    • Spinning discs are everywhere – just look at our solar system, the rings of Saturn, and all the spiral galaxies in the universe.
    • Spinning discs are the result of two things: The force of gravity and a phenomenon in physics called the conservation of angular momentum.
    • Gravity brings matter together; the closer the matter gets, the more it accelerates – much like an ice skater who spins faster and faster the closer their arms get to their body.
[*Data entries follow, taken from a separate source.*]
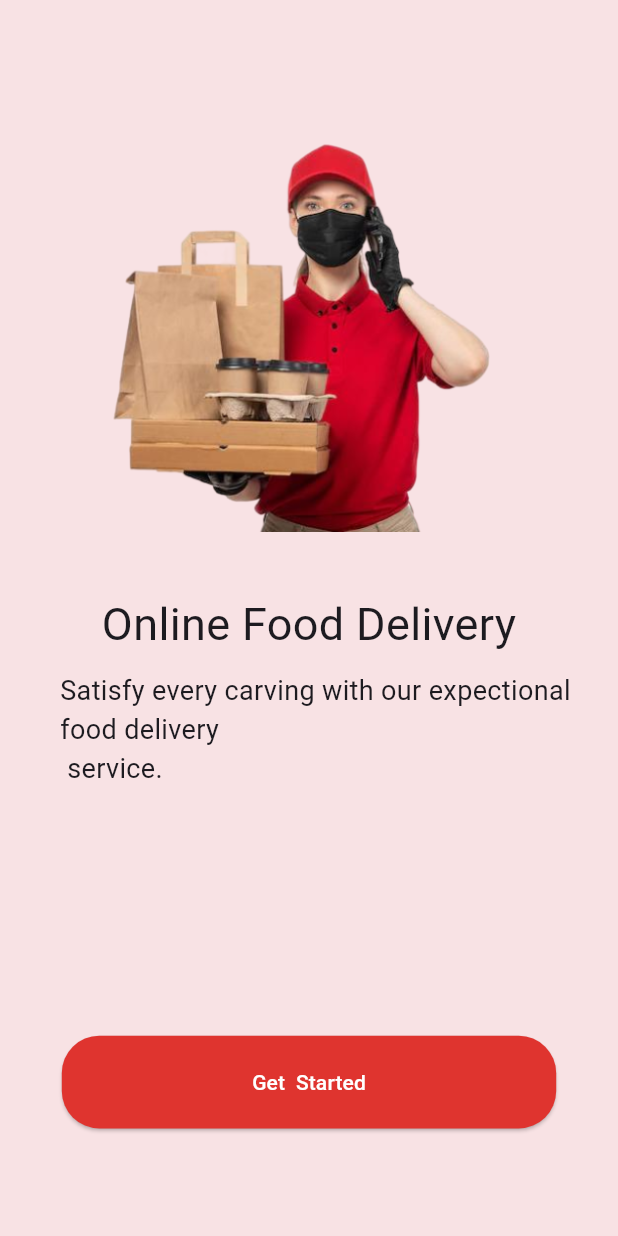
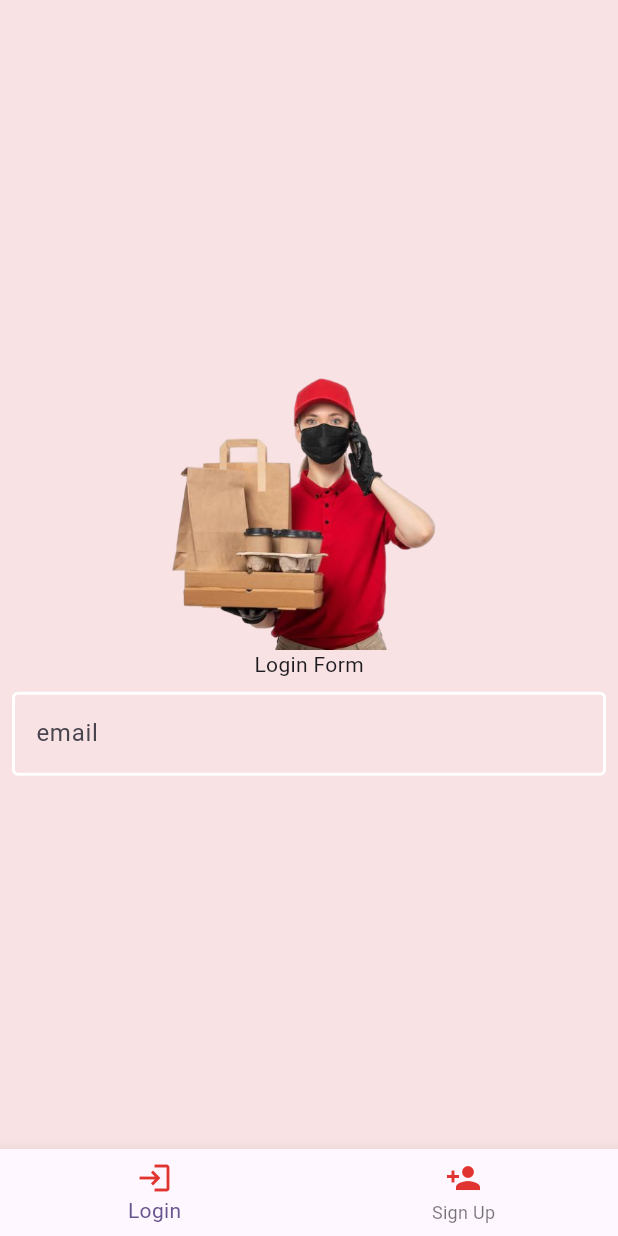
Before and after one commit to arjun2020-py/online-Food-delivery-app, a Flutter app: the screen it shows after launch, after a tap on an icon or button, on a phone screen of 412 x 824 dp. Run offline on Flutter 3.47's test engine with Material 2 defaults, Android fonts, the light colour scheme and no system bars; our stand-ins replace get.

Commit message:
start login screen

```diff
--- a/online_food_order/lib/interlization/interlization.dart
+++ b/online_food_order/lib/interlization/interlization.dart
@@ -8,7 +8,8 @@ class Internationalization extends Translations {
           LocalName.paragrphText: "Satisfy every carving with our"
               " expectional food delivery\n "
               "service.",
-            LocalName.getStarted : "Get  Started"
+          LocalName.getStarted: "Get  Started",
+          LocalName.login: "Login"
         }
       };
 }
@@ -18,4 +19,6 @@ class LocalName {
   static String paragrphText =
       "satisfy_every_carving_with_our_expectional_food_delivery_service.";
   static String getStarted = "get_started";
+  static String login = "login";
+  static String email = "email";
 }
--- /dev/null
+++ b/online_food_order/lib/screen/main/auth/login_screen/compoents/login_screen.dart
@@ -0,0 +1,40 @@
+import 'package:flutter/material.dart';
+import 'package:get/get.dart';
+import 'package:online_food_order/%20utils/custom_color.dart';
+
+import '../../../../../ utils/custom_image.dart';
+import '../../../../../interlization/interlization.dart';
+
+class LoginScreen extends StatelessWidget {
+  @override
+  Widget build(BuildContext context) {
+    return Container(
+      alignment: Alignment.center,
+      child: Column(
+        mainAxisAlignment: MainAxisAlignment.center,
+        children: [
+          Image.asset(
+            CustomImage().appIconImage,
+            width: MediaQuery.sizeOf(context).width * 0.7,
+          ),
+          Text('Login Form'),
+          Padding(
+            padding: const EdgeInsets.all(8.0),
+            child: TextFormField(
+              decoration: InputDecoration(
+                 hintText: LocalName.email.tr,
+                  fillColor: CustomColor().whiteColor,
+                  enabledBorder: OutlineInputBorder(
+
+                      borderSide:
+                          BorderSide(width: 2, color: CustomColor().whiteColor)),
+                  focusedBorder: OutlineInputBorder(
+                      borderSide:
+                          BorderSide(width: 2, color: CustomColor().whiteColor))),
+            ),
+          )
+        ],
+      ),
+    );
+  }
+}
--- /dev/null
+++ b/online_food_order/lib/screen/main/auth/login_screen/compoents/sign_up_screen.dart
@@ -0,0 +1,23 @@
+import 'package:flutter/material.dart';
+
+import '../../../../../ utils/custom_image.dart';
+
+class SignUpScreen extends StatelessWidget {
+  @override
+  Widget build(BuildContext context) {
+    return Container(
+      alignment: Alignment.center,
+      child: Column(
+        mainAxisAlignment: MainAxisAlignment.center,
+        children: [
+          Image.asset(
+            CustomImage().appIconImage,
+            width: MediaQuery.sizeOf(context).width * 0.7,
+          ),
+          Text('Sign Up Form'),
+          // Your sign-up form fields and logic can be added here
+        ],
+      ),
+    );
+  }
+}
--- /dev/null
+++ b/online_food_order/lib/screen/main/auth/login_screen/login_siginup_screen.dart
@@ -0,0 +1,70 @@
+import 'package:flutter/material.dart';
+import 'package:online_food_order/%20utils/custom_color.dart';
+
+import '../../../../ utils/custom_image.dart';
+import 'compoents/login_screen.dart';
+import 'compoents/sign_up_screen.dart';
+
+class LoginSignupPage extends StatefulWidget {
+  @override
+  _LoginSignupPageState createState() => _LoginSignupPageState();
+}
+
+class _LoginSignupPageState extends State<LoginSignupPage> {
+  PageController _pageController = PageController();
+  int _currentPage = 0;
+
+  @override
+  void dispose() {
+    _pageController.dispose();
+    super.dispose();
+  }
+
+  @override
+  Widget build(BuildContext context) {
+    return Scaffold(
+      backgroundColor: CustomColor().appMainColor,
+      body: PageView(
+        controller: _pageController,
+        onPageChanged: (index) {
+          setState(() {
+            _currentPage = index;
+          });
+        },
+        children: <Widget>[
+
+          LoginScreen(),
+          SignUpScreen(),
+        ],
+      ),
+      bottomNavigationBar: BottomNavigationBar(
+        currentIndex: _currentPage,
+        onTap: (index) {
+          _pageController.animateToPage(
+            index,
+            duration: Duration(milliseconds: 500),
+            curve: Curves.ease,
+          );
+        },
+        items: [
+          BottomNavigationBarItem(
+            icon: Icon(
+              Icons.login,
+              color: CustomColor().buttonColor,
+            ),
+            label: 'Login',
+          ),
+          BottomNavigationBarItem(
+            icon: Icon(
+              Icons.person_add,
+              color: CustomColor().buttonColor,
+            ),
+            label: 'Sign Up',
+          ),
+        ],
+      ),
+    );
+  }
+}
+
+class SignupScreen {}
--- a/online_food_order/lib/screen/main/intro_screen/welcome_screen.dart
+++ b/online_food_order/lib/screen/main/intro_screen/welcome_screen.dart
@@ -3,6 +3,7 @@ import 'package:get/get.dart';
 import 'package:online_food_order/%20utils/custom_color.dart';
 import 'package:online_food_order/%20utils/custom_image.dart';
 import 'package:online_food_order/interlization/interlization.dart';
+import 'package:online_food_order/screen/main/auth/login_screen/login_siginup_screen.dart';
 
 import '../../../compoents/custom_elev_butt_widget.dart';
 import '../../../compoents/custom_text_widget.dart';
@@ -44,7 +45,9 @@ class WelcomeScreen extends StatelessWidget {
               sizedBoxWidth: 0.8,
               sizedBoxHieght: 0.15,
               text: LocalName.getStarted.tr,
-              onpressed: () {},
+              onpressed: () {
+                Get.to(LoginSignupPage());
+              },
               textColor: CustomColor().whiteColor,
               buttonBgColor: CustomColor().buttonColor,
               buttonRadius: 25,
```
Then, this spinning cloud collapses due to up and down and diagonal collisions that cancel each other out until the only motion they have in common is the spin – and voila: A flat disc.

    Trauma in childhood leads to empathy in adulthood

    It's not just a case of "what doesn't kill you makes you stronger."

    Mind & Brain

    • A new study suggests children who endure trauma grow up to be adults with more empathy than others.
    • The effect is not universal, however. Only one kind of empathy was greatly effected.
    • The study may lead to further investigations into how people cope with trauma and lead to new ways to help victims bounce back.
    Keep reading Show less
    Photo by Alina Grubnyak on Unsplash
    Mind & Brain

    Do human beings have a magnetic sense? Biologists know other animals do. They think it helps creatures including bees, turtles and birds navigate through the world.

    Keep reading Show less